What is the equivalent of 'the buses stop running' when we are talking about the financial markets? It means that they would stop working as a mechanism to price securities as fairly and efficiently as possible. They would stop working as a mechanism to allocate capital efficiently to the most promising corporate managements. The consequences on the health of the economy would be immeasurably negative.
The allure of riding for free is indeed irresistible so long as it is legal but it diminishes gradually as more and more people ride for free and the quality of service declines in line with revenues. So if you want to plot the curve of passive funds value added vs. their market share, you can expect that past a certain threshold (well short of 100%), their increased dominance will be destructive and inimical to efficient capital allocation.
We can then talk about the hidden cost of indexing which is not incurred by people who invest in passive funds alone, but by everyone.
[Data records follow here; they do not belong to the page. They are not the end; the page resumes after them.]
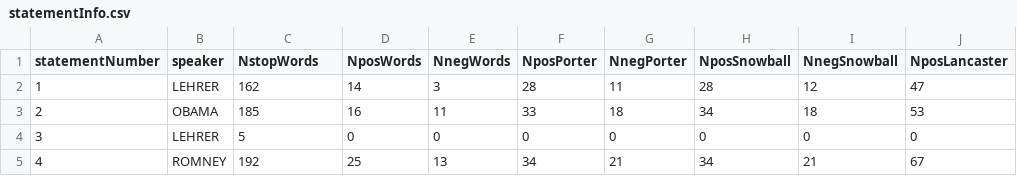
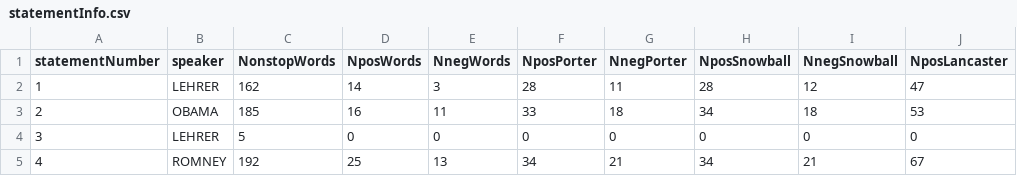
Before and after one commit to zieglerjef/WUSTL, a CSV file: statementInfo.csv, drawn as a sheet; only a part is shown; the diff names each change by its address in the sheet, - before the commit and + after, or states it on an @@ line.

Commit message:
Update statementInfo.csv

```diff
--- a/statementInfo.csv
+++ b/statementInfo.csv
-C1: NstopWords
+C1: NonstopWords
```
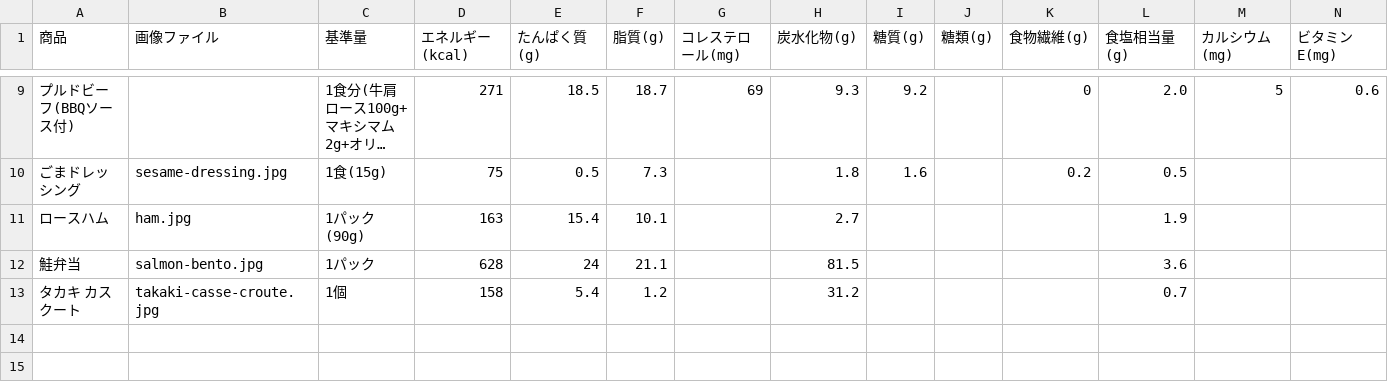
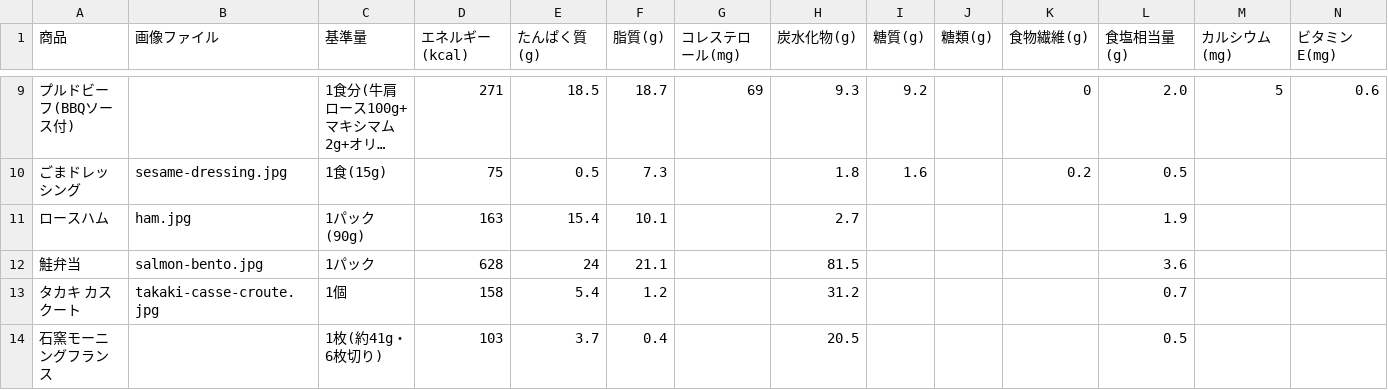
Before and after one commit to goodsun/mkbody, a CSV file: nutrition.csv, drawn as a sheet; only a part is shown, gaps mark what is left out; long unchanged cells end in …; rows hold the shown columns only; the diff names each change by its address in the sheet, - before the commit and + after, or states it on an @@ line.

Commit message:
feat: add Ishigama morning france bread (per slice) to nutrition data

```diff
--- a/nutrition.csv
+++ b/nutrition.csv
+row 14: 石窯モーニングフランス |  | 1枚(約41g・6枚切り) | 103 | 3.7 | 0.4 |  | 20.5 |  |  |  | 0.5
```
This cost does not appear in the fund's prospectus but it impacts, or will eventually impact, the general functioning of the markets and of the economy. Then the hordes of investors who moved from active to passive funds will have felt very smart for a brief period until the economy suffers from large misallocations of capital. Here as with every investment, it was smart to be among the first people who switched to indexed funds, but as the crowd moves in, there will be diminishing returns, and ultimately negative returns.
It is a fair hypothesis that as the percentage of assets under passive management rises past a certain market share, the likelihood of a large market correction increases. Can investors in actively management funds find solace in the idea that at least their funds will outperform indexed funds in such a correction? Alas, no, not in the case of most long-only funds. Nearly all long active funds will underperform indexed funds under any plausible scenario. However, some well-managed hedge funds that are truly hedged may avoid losses or even do well in bear markets.
Perhaps then the right approach is to invest in indexed funds and to then exit the asset class entirely (active and passive) when all newspapers praise indexed funds on a daily basis. Would this be now, or soon?
So while it is hard to feel sorry for the active manager who underperforms and is usually overpaid, let us remember to be secretly or openly thankful that he is making it possible for the passive investor to 'ride the bus for free' and to also feel smugly superior about it.
P.S. As with everything else, taxes complicate the picture. Because a passive investor is likely to stay put for a longer time and to therefore benefit from compounding effects, his after-tax advantage over an investor in an active fund will be even greater than his pre-tax advantage over that same investor.
Disclosure: I am/we are long SPY, MDY.
I wrote this article myself, and it expresses my own opinions. I am not receiving compensation for it (other than from Seeking Alpha). I have no business relationship with any company whose stock is mentioned in this article.